This number almost certainly overestimates the undisturbed territory, the researchers say, because the effects of some roads, particularly major highways, penetrate much farther than five kilometers. And, though OpenStreetMap is the most complete global data set of roads freely available, many tropical countries have not been thoroughly mapped. The rapid pace of road construction in some areas also means many new roads are not yet on the map.

Once the researchers had mapped the roadless areas, they determined an ecological value for the patches based on their size, biodiversity, and importance to the ecosystem (above). Most of the remaining roadless areas are small: Of the 600,000 patches, half are less than 1 square kilometer, 80 percent are less than 5 square kilometers, and just 7 percent of the areas are larger than 100 square kilometers. A quarter of the roadless areas are sparsely inhabited, treeless, and largely barren land. A third are rangelands. Some of the largest remaining patches are in lush, biologically rich areas like the Amazon and the boreal forests of North America.

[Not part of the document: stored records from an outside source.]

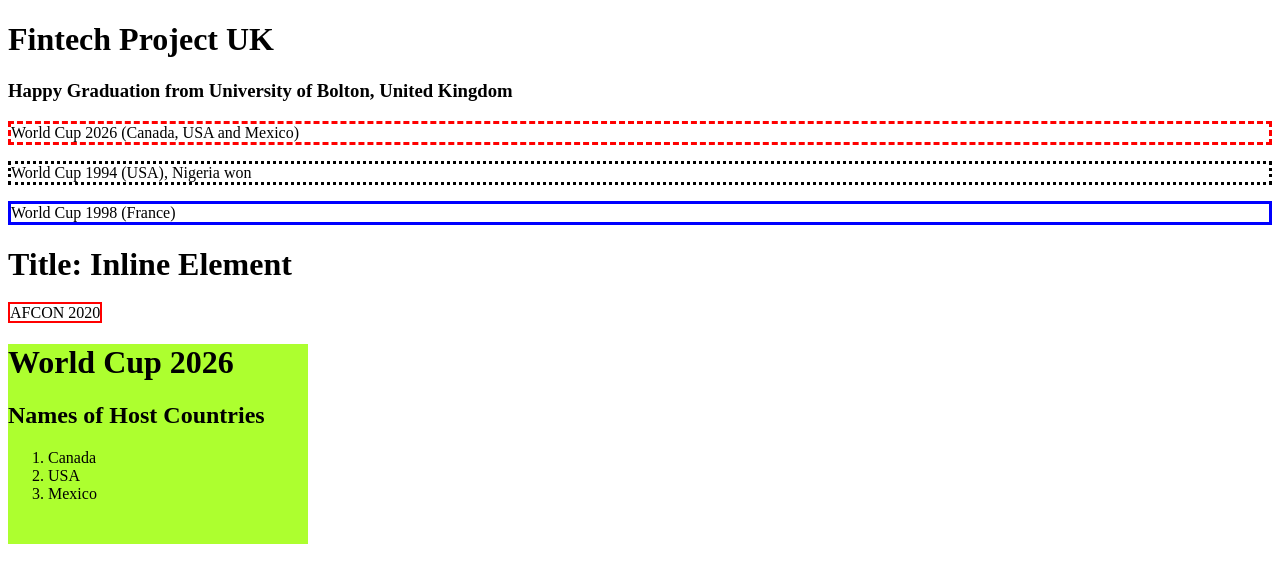
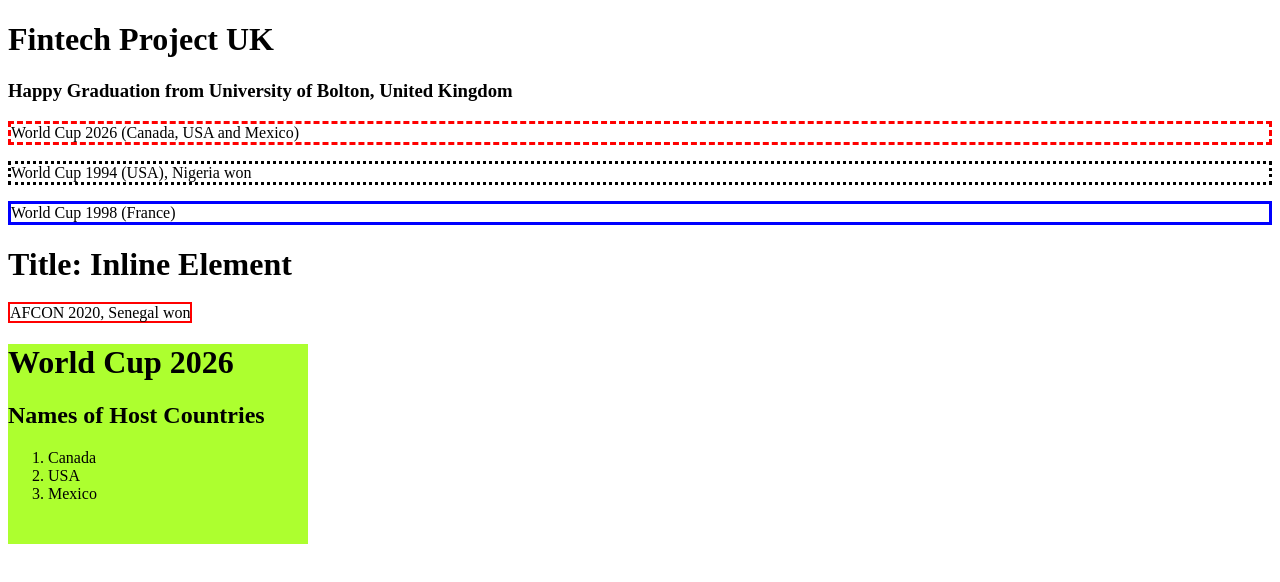
Before and after one commit to daradamidemi3/Fintech_Project, a plain HTML site: page fintech_proj/index.html in a window 1280 px wide. Drawn offline with Linux system fonts and the light colour scheme.

Commit message:
fintech version 3.0

```diff
--- a/fintech_proj/index.html
+++ b/fintech_proj/index.html
@@ -13,7 +13,7 @@
      <p style="border: 3px solid blue;"> World Cup 1998 (France)</p>
 
      <h1>Title: Inline Element</h1>
-     <span style="border: 2px solid red;">AFCON 2020</span> <br>
+     <span style="border: 2px solid red;">AFCON 2020, Senegal won</span> <br>
 
      <div style="background: greenyellow; width: 300px; height: 200px;">
         <h1>World Cup 2026</h1>
```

Unfortunately, the researchers conclude, just 9.3 percent of the remaining roadless areas are currently protected by international conservation efforts. With scientific evidence of the negative impacts of roads piling up, they argue that the most ecologically valuable roadless areas on their map should be prioritized.

“Limiting road expansion into roadless areas,” they write, “may prove to be the most cost effective and straightforward way of achieving strategically important global biodiversity and sustainability goals.”